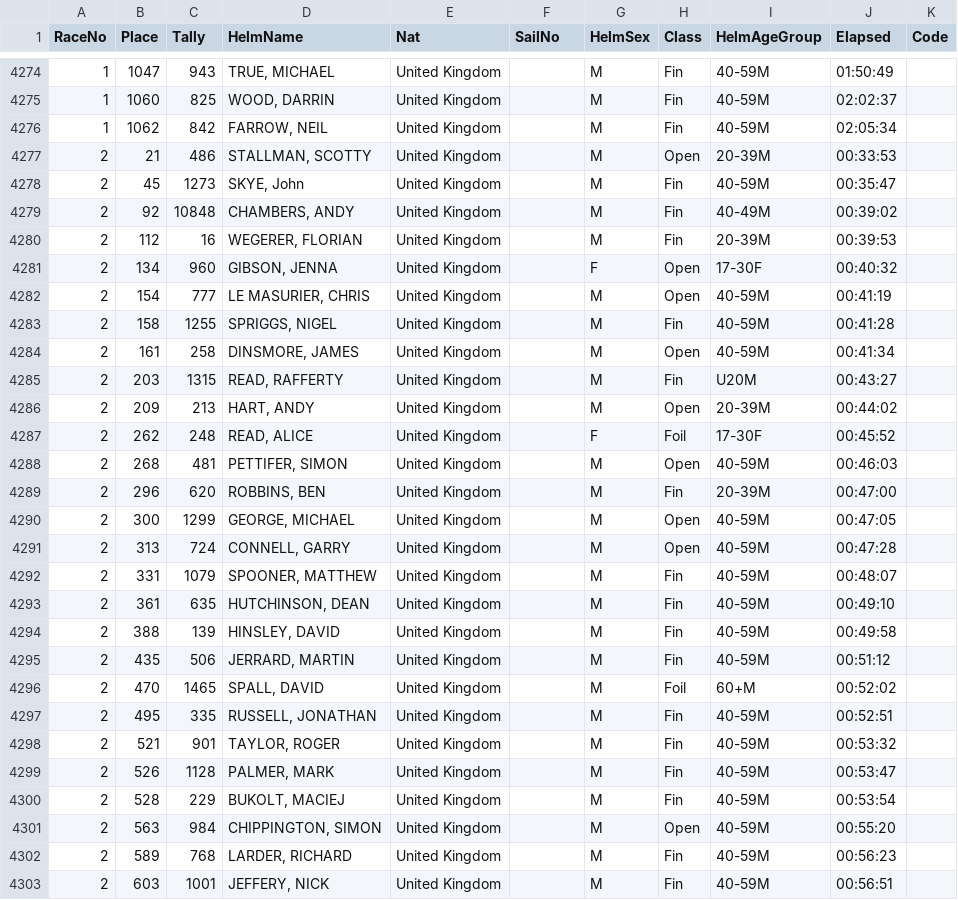
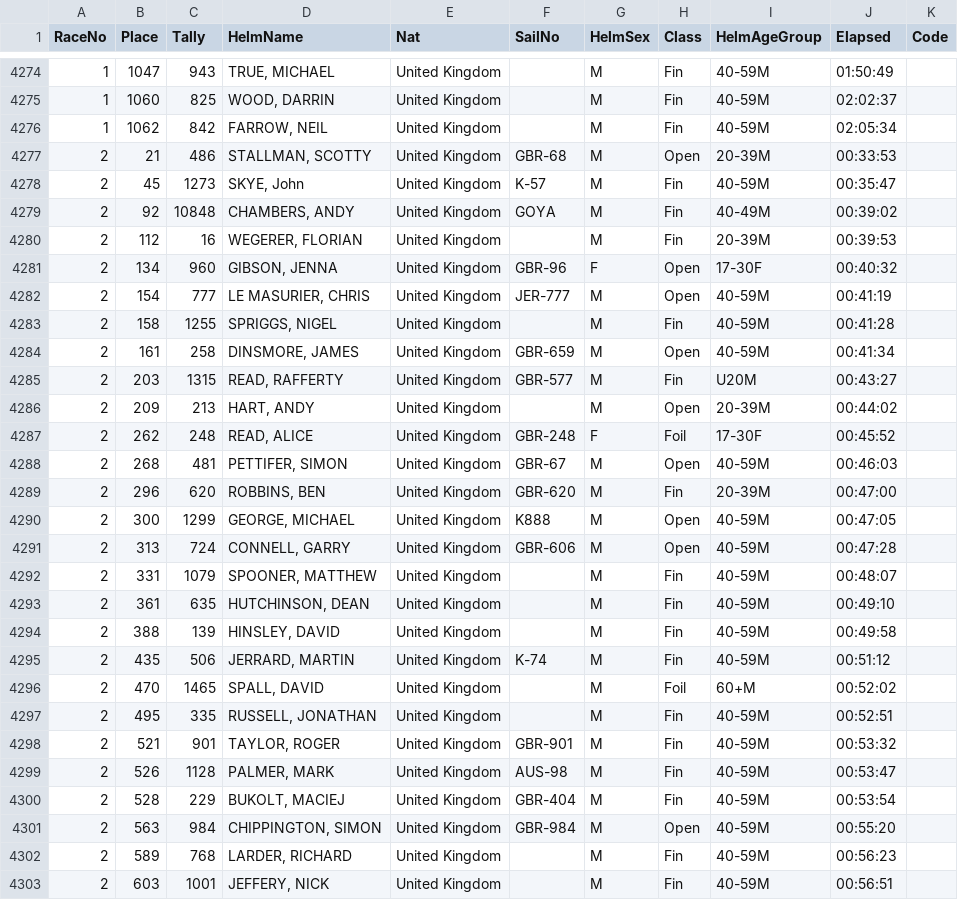
Before and after one commit to Logiqx/defi-results, a CSV file: data/csv/defi-wind-2023.csv, drawn as a sheet; only a part is shown, gaps mark what is left out; the diff covers the shown part only.

Commit message:
Add GBR sail numbers

```diff
--- a/data/csv/defi-wind-2023.csv
+++ b/data/csv/defi-wind-2023.csv
@@ -4276,17 +4276,17 @@ RaceNo,Place,Tally,HelmName,Nat,SailNo,HelmSex,Class,HelmAgeGroup,Elapsed,Code
 1,1062,842,"FARROW, NEIL",United Kingdom,,M,Fin,40-59M,02:05:34,
-2,21,486,"STALLMAN, SCOTTY",United Kingdom,,M,Open,20-39M,00:33:53,
-2,45,1273,"SKYE, John",United Kingdom,,M,Fin,40-59M,00:35:47,
-2,92,10848,"CHAMBERS, ANDY",United Kingdom,,M,Fin,40-49M,00:39:02,
+2,21,486,"STALLMAN, SCOTTY",United Kingdom,GBR-68,M,Open,20-39M,00:33:53,
+2,45,1273,"SKYE, John",United Kingdom,K-57,M,Fin,40-59M,00:35:47,
+2,92,10848,"CHAMBERS, ANDY",United Kingdom,GOYA,M,Fin,40-49M,00:39:02,
 2,112,16,"WEGERER, FLORIAN",United Kingdom,,M,Fin,20-39M,00:39:53,
-2,134,960,"GIBSON, JENNA",United Kingdom,,F,Open,17-30F,00:40:32,
-2,154,777,"LE MASURIER, CHRIS",United Kingdom,,M,Open,40-59M,00:41:19,
+2,134,960,"GIBSON, JENNA",United Kingdom,GBR-96,F,Open,17-30F,00:40:32,
+2,154,777,"LE MASURIER, CHRIS",United Kingdom,JER-777,M,Open,40-59M,00:41:19,
 2,158,1255,"SPRIGGS, NIGEL",United Kingdom,,M,Fin,40-59M,00:41:28,
-2,161,258,"DINSMORE, JAMES",United Kingdom,,M,Open,40-59M,00:41:34,
-2,203,1315,"READ, RAFFERTY",United Kingdom,,M,Fin,U20M,00:43:27,
+2,161,258,"DINSMORE, JAMES",United Kingdom,GBR-659,M,Open,40-59M,00:41:34,
+2,203,1315,"READ, RAFFERTY",United Kingdom,GBR-577,M,Fin,U20M,00:43:27,
 2,209,213,"HART, ANDY",United Kingdom,,M,Open,20-39M,00:44:02,
-2,262,248,"READ, ALICE",United Kingdom,,F,Foil,17-30F,00:45:52,
-2,268,481,"PETTIFER, SIMON",United Kingdom,,M,Open,40-59M,00:46:03,
-2,296,620,"ROBBINS, BEN",United Kingdom,,M,Fin,20-39M,00:47:00,
-2,300,1299,"GEORGE, MICHAEL",United Kingdom,,M,Open,40-59M,00:47:05,
-2,313,724,"CONNELL, GARRY",United Kingdom,,M,Open,40-59M,00:47:28,
+2,262,248,"READ, ALICE",United Kingdom,GBR-248,F,Foil,17-30F,00:45:52,
+2,268,481,"PETTIFER, SIMON",United Kingdom,GBR-67,M,Open,40-59M,00:46:03,
+2,296,620,"ROBBINS, BEN",United Kingdom,GBR-620,M,Fin,20-39M,00:47:00,
+2,300,1299,"GEORGE, MICHAEL",United Kingdom,K888,M,Open,40-59M,00:47:05,
+2,313,724,"CONNELL, GARRY",United Kingdom,GBR-606,M,Open,40-59M,00:47:28,
 2,331,1079,"SPOONER, MATTHEW",United Kingdom,,M,Fin,40-59M,00:48:07,
@@ -4294,9 +4294,9 @@ RaceNo,Place,Tally,HelmName,Nat,SailNo,HelmSex,Class,HelmAgeGroup,Elapsed,Code
 2,388,139,"HINSLEY, DAVID",United Kingdom,,M,Fin,40-59M,00:49:58,
-2,435,506,"JERRARD, MARTIN",United Kingdom,,M,Fin,40-59M,00:51:12,
+2,435,506,"JERRARD, MARTIN",United Kingdom,K-74,M,Fin,40-59M,00:51:12,
 2,470,1465,"SPALL, DAVID",United Kingdom,,M,Foil,60+M,00:52:02,
 2,495,335,"RUSSELL, JONATHAN",United Kingdom,,M,Fin,40-59M,00:52:51,
-2,521,901,"TAYLOR, ROGER",United Kingdom,,M,Fin,40-59M,00:53:32,
-2,526,1128,"PALMER, MARK",United Kingdom,,M,Fin,40-59M,00:53:47,
-2,528,229,"BUKOLT, MACIEJ",United Kingdom,,M,Fin,40-59M,00:53:54,
-2,563,984,"CHIPPINGTON, SIMON",United Kingdom,,M,Open,40-59M,00:55:20,
+2,521,901,"TAYLOR, ROGER",United Kingdom,GBR-901,M,Fin,40-59M,00:53:32,
+2,526,1128,"PALMER, MARK",United Kingdom,AUS-98,M,Fin,40-59M,00:53:47,
+2,528,229,"BUKOLT, MACIEJ",United Kingdom,GBR-404,M,Fin,40-59M,00:53:54,
+2,563,984,"CHIPPINGTON, SIMON",United Kingdom,GBR-984,M,Open,40-59M,00:55:20,
 2,589,768,"LARDER, RICHARD",United Kingdom,,M,Fin,40-59M,00:56:23,
```
Also changed, not shown: 62 edited cells elsewhere in this file, data/csv/defi-wind-2022.csv, data/csv/defi-wind-2022/australia.csv, 3 other files.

□ □ □

• _What is required_:
Apart from the images, print all the material above exactly as given.

• _Reply_:
Before and after one commit to Logiqx/defi-results, a CSV file: data/csv/defi-wind-2023.csv, drawn as a sheet; only a part is shown, gaps mark what is left out; the diff covers the shown part only.

Commit message:
Add GBR sail numbers

```diff
--- a/data/csv/defi-wind-2023.csv
+++ b/data/csv/defi-wind-2023.csv
@@ -4276,17 +4276,17 @@ RaceNo,Place,Tally,HelmName,Nat,SailNo,HelmSex,Class,HelmAgeGroup,Elapsed,Code
 1,1062,842,"FARROW, NEIL",United Kingdom,,M,Fin,40-59M,02:05:34,
-2,21,486,"STALLMAN, SCOTTY",United Kingdom,,M,Open,20-39M,00:33:53,
-2,45,1273,"SKYE, John",United Kingdom,,M,Fin,40-59M,00:35:47,
-2,92,10848,"CHAMBERS, ANDY",United Kingdom,,M,Fin,40-49M,00:39:02,
+2,21,486,"STALLMAN, SCOTTY",United Kingdom,GBR-68,M,Open,20-39M,00:33:53,
+2,45,1273,"SKYE, John",United Kingdom,K-57,M,Fin,40-59M,00:35:47,
+2,92,10848,"CHAMBERS, ANDY",United Kingdom,GOYA,M,Fin,40-49M,00:39:02,
 2,112,16,"WEGERER, FLORIAN",United Kingdom,,M,Fin,20-39M,00:39:53,
-2,134,960,"GIBSON, JENNA",United Kingdom,,F,Open,17-30F,00:40:32,
-2,154,777,"LE MASURIER, CHRIS",United Kingdom,,M,Open,40-59M,00:41:19,
+2,134,960,"GIBSON, JENNA",United Kingdom,GBR-96,F,Open,17-30F,00:40:32,
+2,154,777,"LE MASURIER, CHRIS",United Kingdom,JER-777,M,Open,40-59M,00:41:19,
 2,158,1255,"SPRIGGS, NIGEL",United Kingdom,,M,Fin,40-59M,00:41:28,
-2,161,258,"DINSMORE, JAMES",United Kingdom,,M,Open,40-59M,00:41:34,
-2,203,1315,"READ, RAFFERTY",United Kingdom,,M,Fin,U20M,00:43:27,
+2,161,258,"DINSMORE, JAMES",United Kingdom,GBR-659,M,Open,40-59M,00:41:34,
+2,203,1315,"READ, RAFFERTY",United Kingdom,GBR-577,M,Fin,U20M,00:43:27,
 2,209,213,"HART, ANDY",United Kingdom,,M,Open,20-39M,00:44:02,
-2,262,248,"READ, ALICE",United Kingdom,,F,Foil,17-30F,00:45:52,
-2,268,481,"PETTIFER, SIMON",United Kingdom,,M,Open,40-59M,00:46:03,
-2,296,620,"ROBBINS, BEN",United Kingdom,,M,Fin,20-39M,00:47:00,
-2,300,1299,"GEORGE, MICHAEL",United Kingdom,,M,Open,40-59M,00:47:05,
-2,313,724,"CONNELL, GARRY",United Kingdom,,M,Open,40-59M,00:47:28,
+2,262,248,"READ, ALICE",United Kingdom,GBR-248,F,Foil,17-30F,00:45:52,
+2,268,481,"PETTIFER, SIMON",United Kingdom,GBR-67,M,Open,40-59M,00:46:03,
+2,296,620,"ROBBINS, BEN",United Kingdom,GBR-620,M,Fin,20-39M,00:47:00,
+2,300,1299,"GEORGE, MICHAEL",United Kingdom,K888,M,Open,40-59M,00:47:05,
+2,313,724,"CONNELL, GARRY",United Kingdom,GBR-606,M,Open,40-59M,00:47:28,
 2,331,1079,"SPOONER, MATTHEW",United Kingdom,,M,Fin,40-59M,00:48:07,
@@ -4294,9 +4294,9 @@ RaceNo,Place,Tally,HelmName,Nat,SailNo,HelmSex,Class,HelmAgeGroup,Elapsed,Code
 2,388,139,"HINSLEY, DAVID",United Kingdom,,M,Fin,40-59M,00:49:58,
-2,435,506,"JERRARD, MARTIN",United Kingdom,,M,Fin,40-59M,00:51:12,
+2,435,506,"JERRARD, MARTIN",United Kingdom,K-74,M,Fin,40-59M,00:51:12,
 2,470,1465,"SPALL, DAVID",United Kingdom,,M,Foil,60+M,00:52:02,
 2,495,335,"RUSSELL, JONATHAN",United Kingdom,,M,Fin,40-59M,00:52:51,
-2,521,901,"TAYLOR, ROGER",United Kingdom,,M,Fin,40-59M,00:53:32,
-2,526,1128,"PALMER, MARK",United Kingdom,,M,Fin,40-59M,00:53:47,
-2,528,229,"BUKOLT, MACIEJ",United Kingdom,,M,Fin,40-59M,00:53:54,
-2,563,984,"CHIPPINGTON, SIMON",United Kingdom,,M,Open,40-59M,00:55:20,
+2,521,901,"TAYLOR, ROGER",United Kingdom,GBR-901,M,Fin,40-59M,00:53:32,
+2,526,1128,"PALMER, MARK",United Kingdom,AUS-98,M,Fin,40-59M,00:53:47,
+2,528,229,"BUKOLT, MACIEJ",United Kingdom,GBR-404,M,Fin,40-59M,00:53:54,
+2,563,984,"CHIPPINGTON, SIMON",United Kingdom,GBR-984,M,Open,40-59M,00:55:20,
 2,589,768,"LARDER, RICHARD",United Kingdom,,M,Fin,40-59M,00:56:23,
```
Also changed, not shown: 62 edited cells elsewhere in this file, data/csv/defi-wind-2022.csv, data/csv/defi-wind-2022/australia.csv, 3 other files.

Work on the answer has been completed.